Ciara Willis (pronounced “keer-ah”) is a doctoral candidate in the Joint Program between MIT and Woods Hole Oceanographic Institution (WHOI) in the departments of Earth, Atmospheric, & Planetary Sciences and Biology, respectively. She is advised by Dr. Simon Thorrold at WHOI. Ciara’s goal is to help ensure the sustainability of global fisheries, a valuable common pool resource at high risk. A scientifically rigorous approach to ocean-capture fisheries management requires understanding of the ecology of fished species, the functioning of the ecosystems they inhabit, and the social-ecological systems through which fish populations interact with humans. At WHOI, Ciara works on the Ocean Twilight Zone project, a comprehensive exploration of 200- to 1000-meter depths in the open ocean. Specifically, Ciara’s dissertation research examines the food web linkages between migratory top predators such as tuna and swordfish and twilight zone prey using stable isotope analysis, acoustic tagging, and bioeconomic modelling. Her aim is to quantify the reliance of predators on the twilight zone for forage and to use this information to inform fisheries management for both predatory fishes and twilight zone species.
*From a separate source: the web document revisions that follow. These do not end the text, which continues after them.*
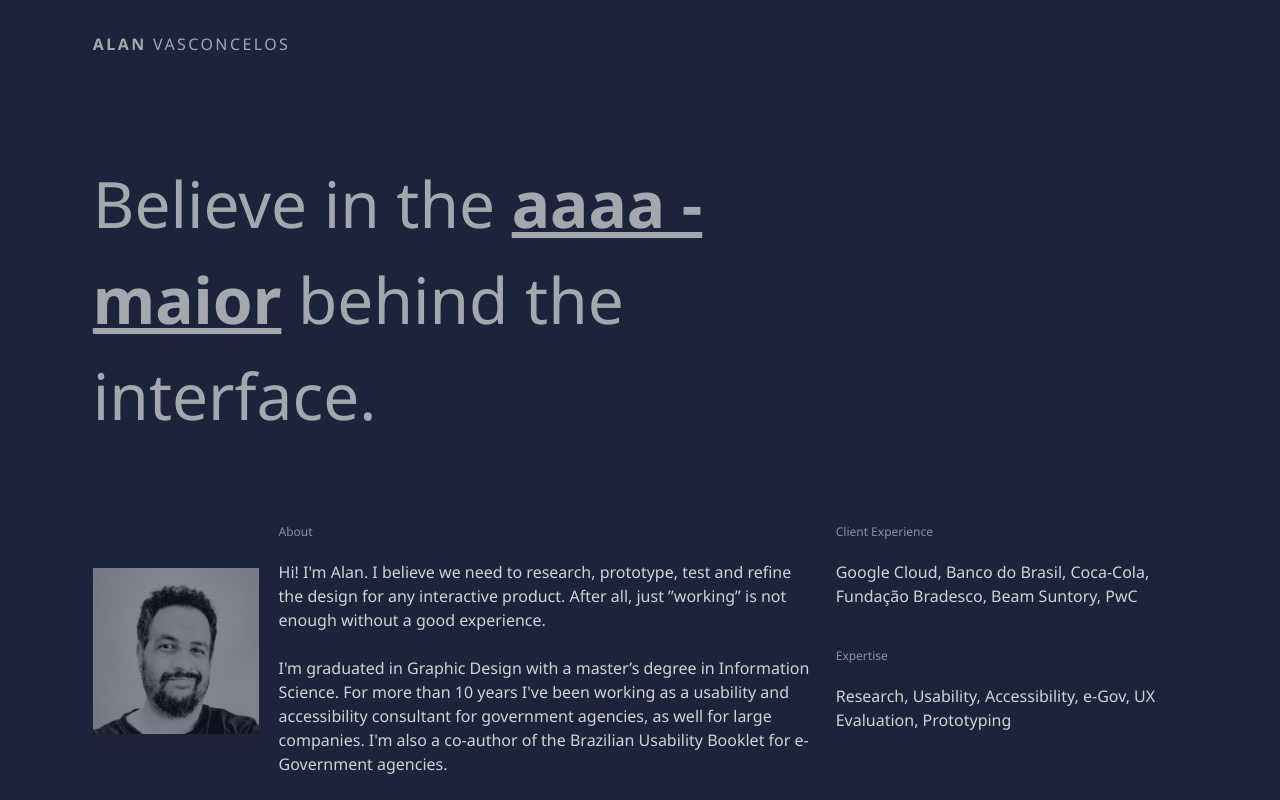
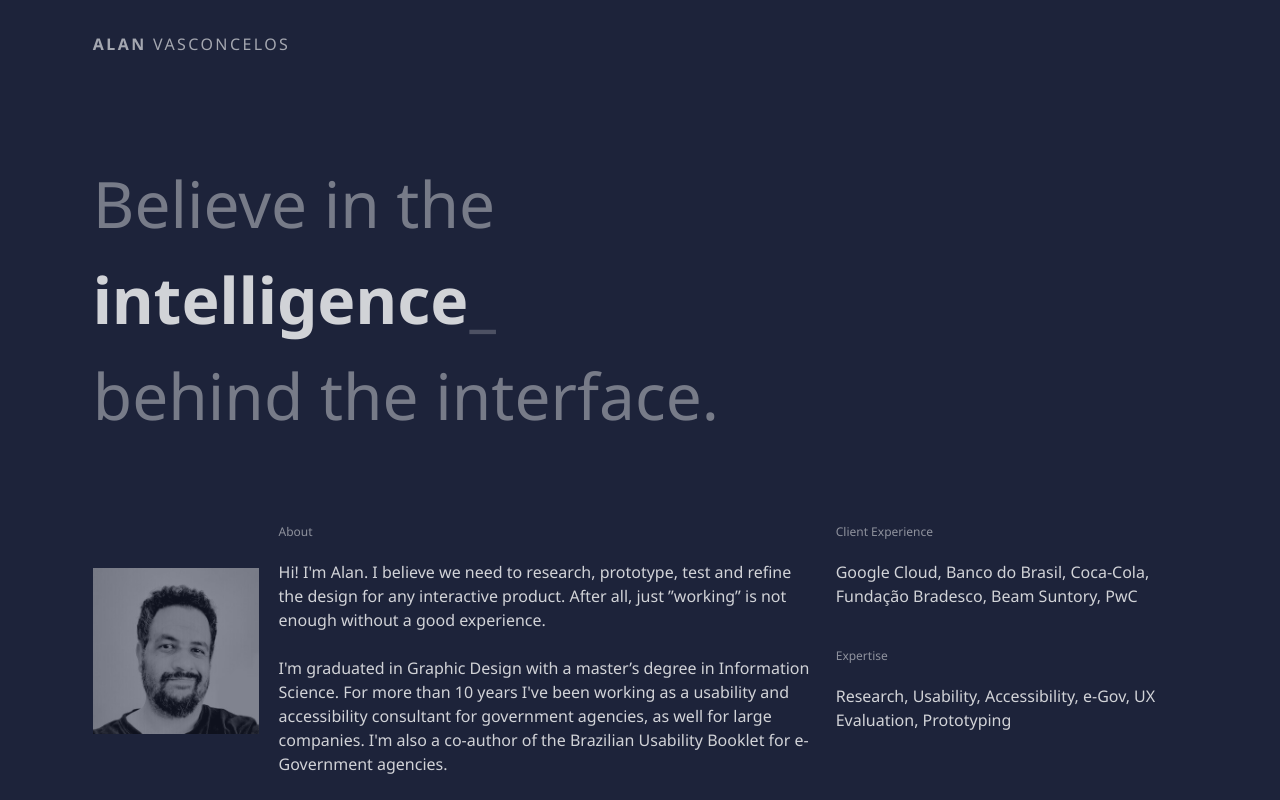
Before and after one commit to alandbh/react-portfolio, a Next.js app: page / in a window 1280 px wide. Shown: the top 800 px of the page. Built offline with nearby package versions, Linux system fonts and the light colour scheme.

Commit message:
TypeWrite Effect OK

```diff
--- a/components/Typing/index.jsx
+++ b/components/Typing/index.jsx
@@ -1,98 +1,18 @@
 import React, { useState, useEffect } from "react";
-
-// import { Container } from './styles';
-let letterCount = 0;
-let letterInterval;
+import Typewriter from "typewriter-effect";
 
 function Typing({ children, words }) {
-    const [finalWord, setFinalWord] = useState("");
-
-    let letterSpans = [];
-
-    const wordsArr = words.split(",");
-
-    const wordsSpansArr = wordsArr.map((word) => {
-        let trimmed = word.trim();
-        let letterArr = trimmed.split("");
-
-        // let letterSpans = "";
-
-        // letterSpans = letterArr.map((letter) => {
-        //     // letterSpans = letterSpans + `<span>${letter}</span>`;
-        //     // const letterInterval = setInterval(
-        //     //     (prev) => setFinalWord(prev + letter),
-        //     //     1000
-        //     // );
-        //     // setFinalWord()
-        //     return letter
-        // });
-
-        // array.forEach(element => {
-
-        // });
-
-        return letterArr;
-    });
-
-    // wordsSpansArr.forEach((word) => {
-    //     word.forEach((letter) => {
-    //         letterInterval = setInterval(activeLetter(letter), 1000);
-    //     });
-    // });
-
-    function activeLetter(letter) {
-        letterCount++;
-
-        if (letterCount === 3) {
-        }
-
-        setFinalWord(finalWord + letter);
-        clearInterval(letterInterval);
-        return;
-    }
-    console.log(wordsSpansArr);
-
-    // letterInterval = setInterval(() => activeLetter("a"), 1000);
-
-    const [count, setCount] = useState("a");
-    const [back, setBack] = useState(false);
-
-    useEffect(() => {
-        if (count.length < 5 && !back) {
-            let timer = setInterval(() => {
-                console.log("forward");
-                setCount((prev) => prev + "a");
-            }, 1000);
-
-            return () => clearInterval(timer);
-        } else {
-            setBack(true);
-            let timer = setInterval(() => {
-                console.log("back");
-                setCount((prev) => prev.substring(0, count.length - 1));
-                setBack(count.length > 0);
-            }, 1000);
-
-            return () => clearInterval(timer);
-        }
-    }, [count, back]);
-
-    // useEffect(() => {}, [count]);
-
     return (
-        <b>
-            <u>
-                {count} - {count.length > 0 ? "maior" : "menor"}
-            </u>
-        </b>
-    );
-    return (
-        <b>
-            <u
-                dangerouslySetInnerHTML={{
-                    __html: finalWord,
+        <b className="text-white/80">
+            <Typewriter
+                options={{
+                    strings: ["intelligence", "strategy", "process"],
+                    pauseFor: 4000,
+                    autoStart: true,
+                    loop: true,
+                    cursor: "_",
                 }}
-            ></u>
+            />
         </b>
     );
 }
--- a/package.json
+++ b/package.json
@@ -11,7 +11,8 @@
     "dependencies": {
         "next": "12.2.3",
         "react": "18.2.0",
-        "react-dom": "18.2.0"
+        "react-dom": "18.2.0",
+        "typewriter-effect": "^2.19.0"
     },
     "devDependencies": {
         "autoprefixer": "^10.4.8",
--- a/pages/index.js
+++ b/pages/index.js
@@ -25,10 +25,11 @@ export default function Home() {
 
             <main className="mt-[100px]">
                 <div className="md:grid grid-cols-14 gap-5">
-                    <h2 className="hero col-start-2 col-span-8 text-7xl text-white/60">
+                    <h2 className="hero col-start-2 col-span-8 text-7xl text-white/40">
                         Believe in the{" "}
-                        <Typing words="inteligence, strategy"></Typing> behind
-                        the interface.
+                        <Typing words="inteligence, strategy"></Typing>
+                        <br />
+                        behind the interface.
                     </h2>
                 </div>
                 <section className="bio md:grid md:grid-cols-14 gap-5 mt-20">
--- a/styles/globals.css
+++ b/styles/globals.css
@@ -29,6 +29,10 @@ p {
   margin-bottom: 1.5rem;
 }
 
+.Typewriter {
+  display: inline;
+}
+
 /* @media (prefers-color-scheme: dark) {
   html {
     color-scheme: dark;
```
Also changed, not shown: 1 other file (tests, documents, lock files or other folders).
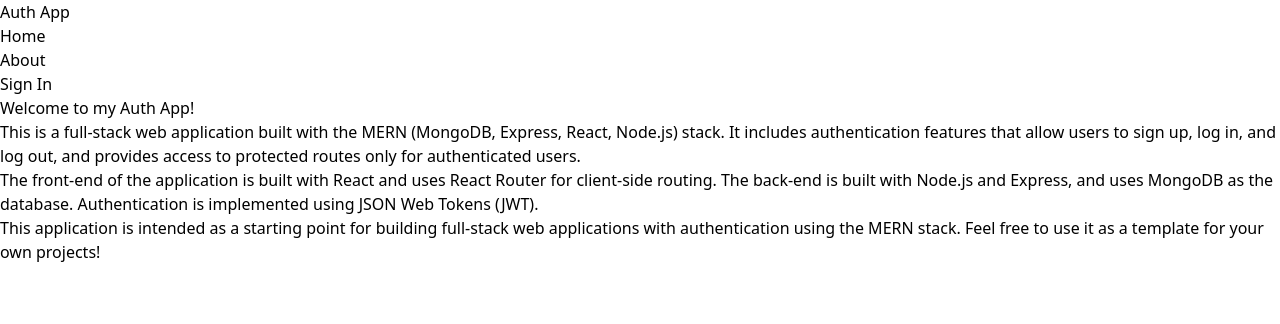
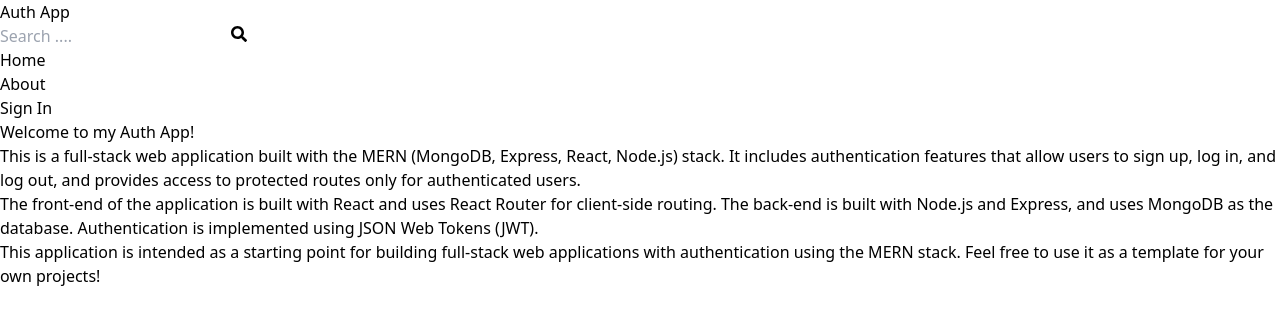
Before and after one commit to immanuelmathari/mernone, a React (Vite) app in the folder client/: page / in a window 1280 px wide. Shown: the top 324 px of the page. Built offline with nearby package versions, Linux system fonts and the light colour scheme.

Commit message:
update header search form

```diff
--- a/client/src/components/Header.jsx
+++ b/client/src/components/Header.jsx
@@ -1,14 +1,46 @@
-import { Link } from 'react-router-dom';
+import { Link, useNavigate } from 'react-router-dom';
 import { useSelector } from 'react-redux';
+import { useEffect, useState } from 'react';
+import { FaSearch } from 'react-icons/fa';
 
 export default function Header() {
   const { currentUser } = useSelector((state) => state.user);
+  // now we working on searching
+  const [searchTerm, setSearchTerm] = useState('');
+  const navigate = useNavigate();
+
+  const handleSubmit = (e) => {
+    e.preventDefault();
+    // tp get the url Parameters - to get url data,
+    const urlParams = new URLSearchParams(window.location.search); // we get the information in the url
+    urlParams.set('searchTerm', searchTerm);
+    // convert the urlParams to string bcz some are numbers
+    const searchQuery = urlParams.toString();
+    navigate(`/search?${searchQuery}`);
+  };
+
+  // we want a useeffect to set setSearchTerm the value in the url everytime it is loaded afresh
+  // if location.search changes we want to update our search term
+  // results we see what is changed in the url in the form input
+  useEffect(() => {
+    const urlParams = new URLSearchParams(location.search);
+    const searchTermFromUrl = urlParams.get('searchTerm');
+    if (searchTermFromUrl) {
+      setSearchTerm(searchTermFromUrl);
+    }
+  }, [location.search])
   return (
     <div className='bg-slate-200'>
       <div className='flex justify-between items-center max-w-6xl mx-auto p-3'>
         <Link to='/'>
           <h1 className='font-bold'>Auth App</h1>
         </Link>
+        <form className='bg-slate-100 p-3 rounded-lg flex items-center' onSubmit={handleSubmit}>
+          <input type='text' placeholder='Search ....' className='bg-transparent focus:outline-none w-24 sm:w-64' value={searchTerm} onChange={(e) => setSearchTerm(e.target.value)} />
+          <button>
+          <FaSearch className='text-slate-600' />
+          </button>
+        </form>
         <ul className='flex gap-4'>
           <Link to='/'>
             <li>Home</li>
```
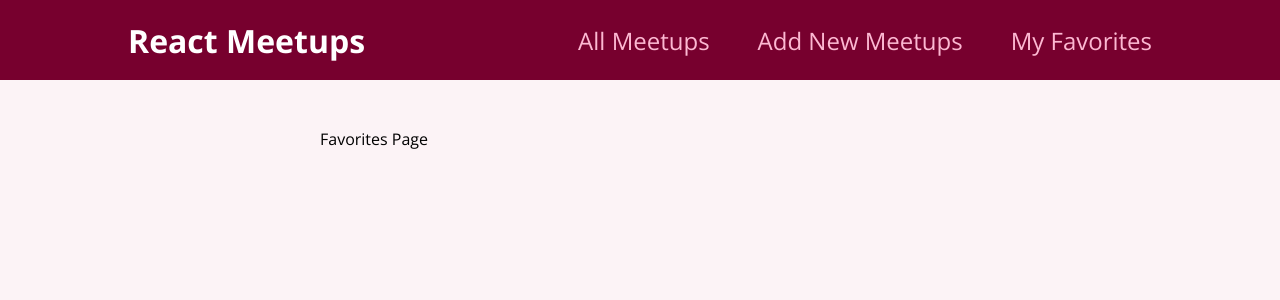
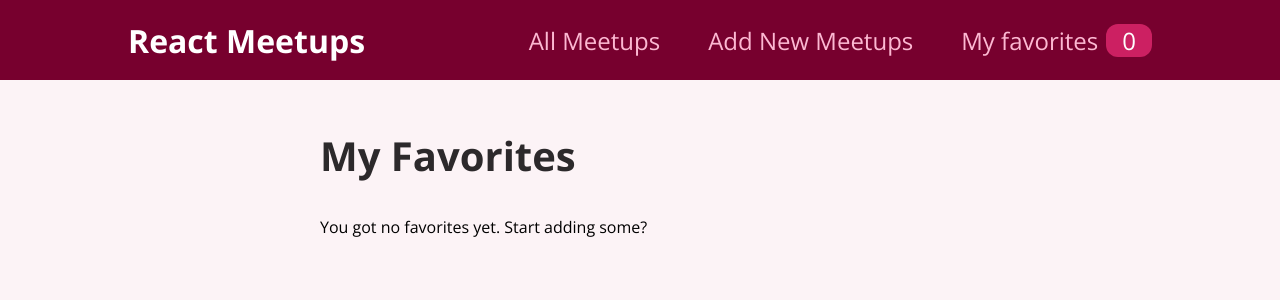
Before and after one commit to devMuromi/hello-nextjs-react, a React (Create React App) app: page /favorites in a window 1280 px wide. Shown: the top 300 px of the page. Built offline with nearby package versions, Linux system fonts and the light colour scheme.

Commit message:
more context

```diff
--- a/src/components/layout/MainNavigation.js
+++ b/src/components/layout/MainNavigation.js
@@ -1,8 +1,11 @@
+import { useContext } from "react";
 import { Link } from "react-router-dom";
 
+import FavoritesContext from "../../store/favorites-context";
 import classes from "./MainNavigation.module.css";
 
 function MainNavigation() {
+  const favoritesCtx = useContext(FavoritesContext);
   return (
     <header className={classes.header}>
       <div className={classes.logo}>React Meetups</div>
@@ -15,7 +18,10 @@ function MainNavigation() {
             <Link to="/new-meetup">Add New Meetups</Link>
           </li>
           <li>
-            <Link to="/favorites">My Favorites</Link>
+            <Link to="/favorites">
+              My favorites
+              <span className={classes.badge}>{favoritesCtx.totalFavorites}</span>
+            </Link>
           </li>
         </ul>
       </nav>
--- a/src/pages/Favorites.js
+++ b/src/pages/Favorites.js
@@ -1,5 +1,24 @@
+import { useContext } from "react";
+
+import FavoritesContext from "../store/favorites-context";
+import MeetupList from "../components/meetups/MeetupList";
+
 function FavoritesPage() {
-  return <div>Favorites Page</div>;
+  const favoritesCtx = useContext(FavoritesContext);
+
+  let content;
+
+  if (favoritesCtx.totalFavorites === 0) {
+    content = <p>You got no favorites yet. Start adding some?</p>;
+  } else {
+    content = <MeetupList meetups={favoritesCtx.favorites} />;
+  }
+  return (
+    <section>
+      <h1>My Favorites</h1>
+      {content}
+    </section>
+  );
 }
 
 export default FavoritesPage;
```
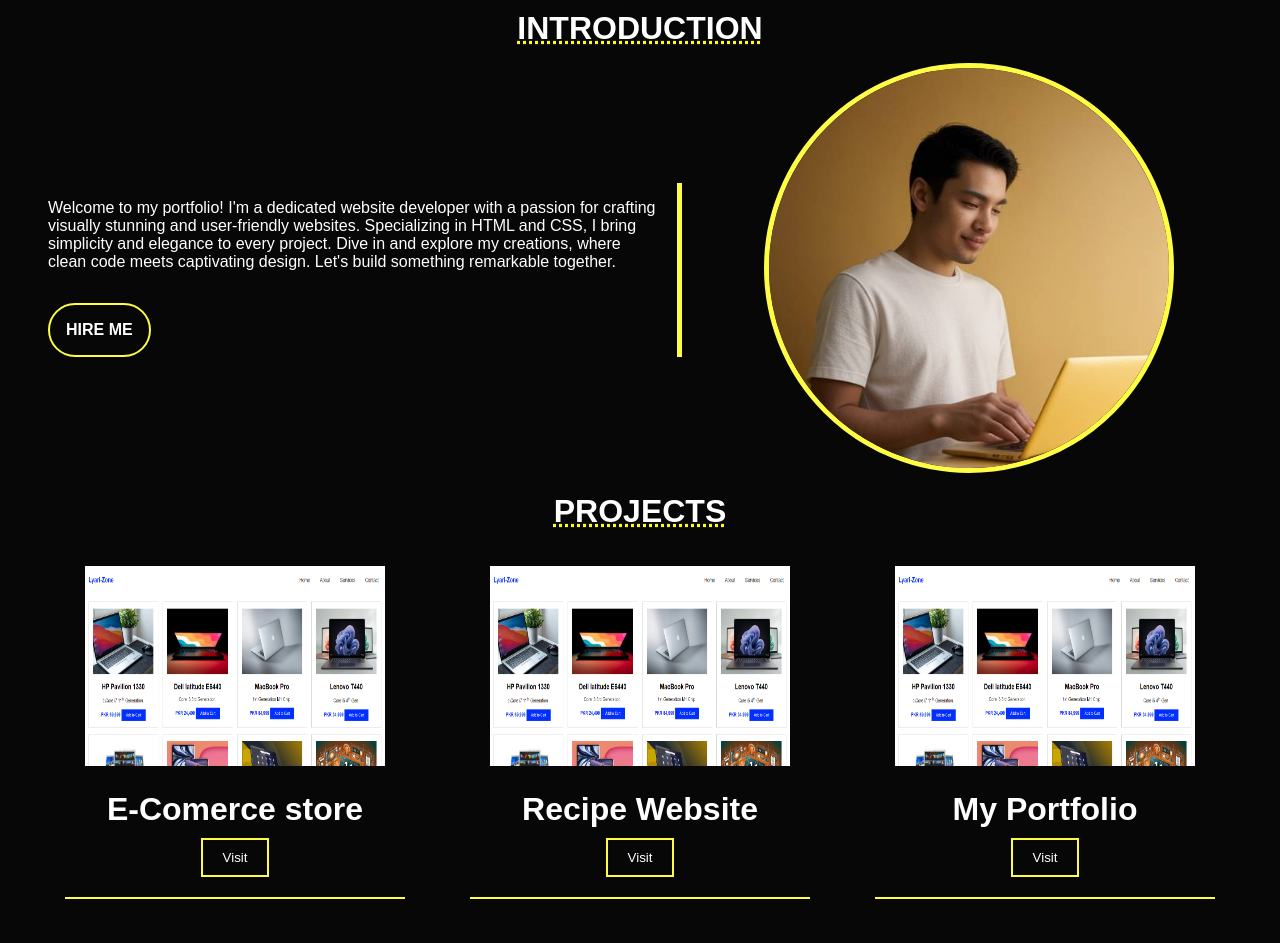
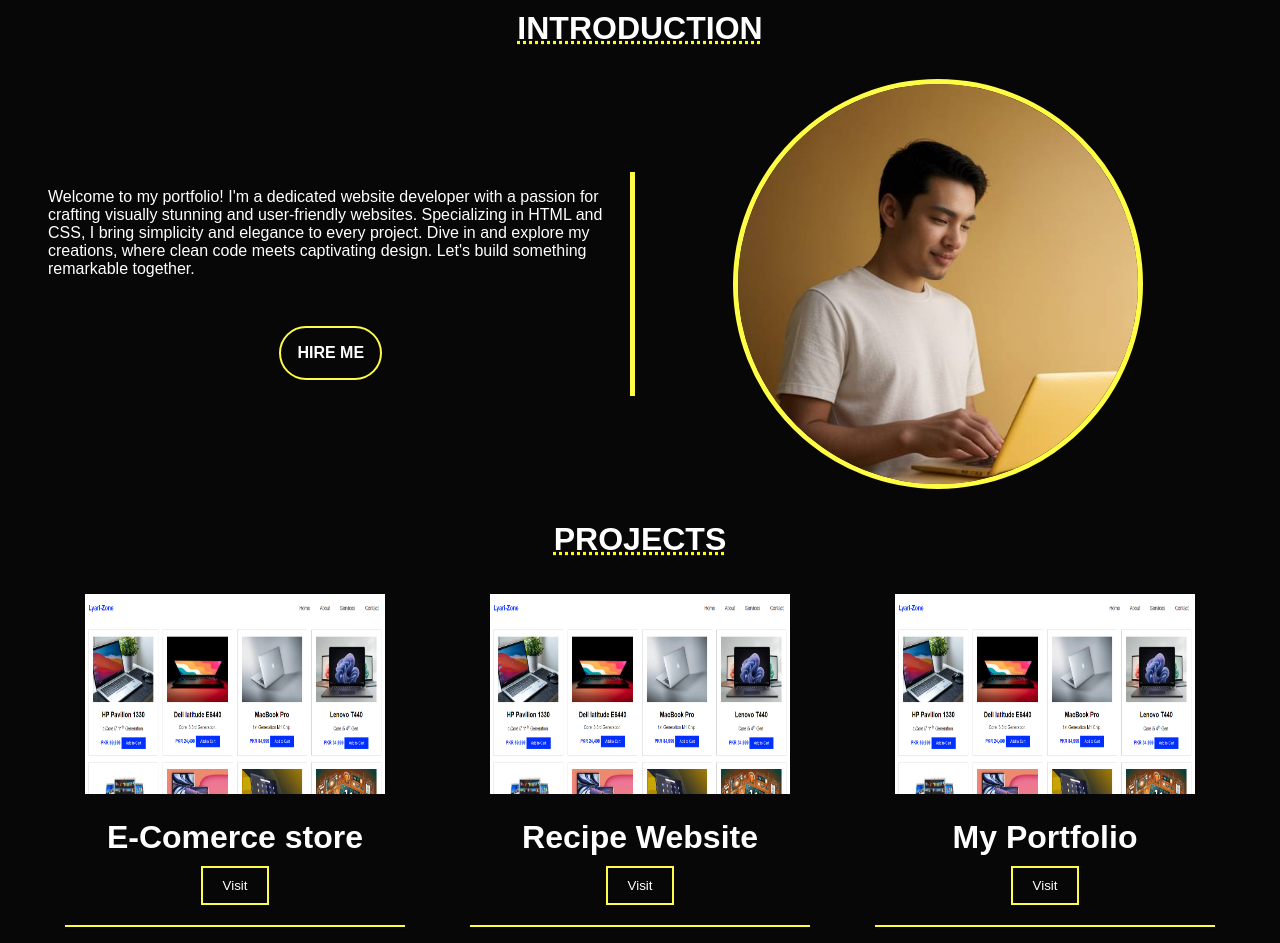
Before and after one commit to HamzaMemon007/Personal-Portfolio, a plain HTML site: page index.html in a window 1280 px wide. Shown: the part 64-1007 px from the top of the page. Before the commit the page ends 979 px from the top, so only its background shows below. Drawn offline with nearby package versions, Linux system fonts and the light colour scheme.

Commit message:
Section 1 fixed

```diff
--- a/index.html
+++ b/index.html
@@ -29,8 +29,11 @@
             </nav>
         </header>
         <main>
-            <h2>Introduction</h2>
+            <!-- section 1 Main Intrduction -->
             <div class="container1">
+                <h2 class="Heading">Introduction</h2>
+                <div>
+
                     <div class="leftside">
                         <p>
                             Welcome to my portfolio! I'm a dedicated website developer with a passion for crafting visually
@@ -49,8 +52,13 @@
                         <img src="./assets/icon.jpg" alt="">
                     </div>
                 </div>
-            <h2>Projects</h2>
+            </div>
+
+            <!-- Section 2 Main Portfolio Projects  -->
+
             <div class="container2">
+                <h2 class="Heading">Projects</h2>
+                <div class="cards">
                     <div class="product">
                         <img src="./assets/Capture.PNG" alt="Product 2">
                         <h1>E-Comerce store</h1>
@@ -67,6 +75,7 @@
                         <button onclick="alert('Welcome to my website')">Visit</button>
                     </div>
                 </div>
+            </div>
         </main>
 
     </div>
--- a/style.css
+++ b/style.css
@@ -8,7 +8,7 @@ body {
     max-width: 1440px;
 }
 
-main h2{
+.Heading{
     display: flex;
     justify-content: center;
     align-items: center;
@@ -20,7 +20,7 @@ main h2{
     text-decoration: dotted underline yellow;
 }
 
-main .container1{
+main .container1 div{
     display: flex;
     justify-content:space-between;
     align-items: center;
@@ -30,8 +30,8 @@ main .container1{
 
 }
 
-.container1 .leftside{
-    width: 50%px;
+.container1 div .leftside{
+    width: 50%;
     border-right: 5px solid  rgb(255, 252, 69);
     padding: 0 1em 0 1em;
     margin: 1em;
@@ -56,7 +56,7 @@ main .container1{
 
 
 }
-.container1 .leftside a:hover{
+.container1 div .leftside a:hover{
     background-color: rgb(255, 252, 69) ;
     color: black;
     transform: scale(1.1);
@@ -64,7 +64,7 @@ main .container1{
 
 }
 
-.container1 .rightside{
+.container1 div .rightside{
     width: 50%;
     img{
         width: 400px;
@@ -76,13 +76,14 @@ main .container1{
     }
 
 }
-.container2 {
+.container2 .cards{
     color: white;
     display: flex;
     justify-content: space-evenly;
     align-items: center;
     padding: 1em;
     gap: 1em;
+    flex-wrap: wrap;
 }
 .product {
     border-bottom: 2px solid  rgb(255, 252, 69);
```
Lines whose indentation alone changed are shown as unchanged.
Prior to starting her PhD at MIT-WHOI, Ciara completed her B.Sc. in Honors Marine Biology (Co-op) with minors in Statistics and Ocean Sciences at Dalhousie University, Canada. To gain insight into the disconnect between recommendations by biological scientists and actions by policy makers, she then spent a year working in fisheries governance and economics with Dr. Megan Bailey. In addition to her research, Ciara strongly believes in fostering an inclusive and supportive scientific culture through initiatives such her Board Member position with the MIT-WHOI Applicant Support and Knowledgebase program.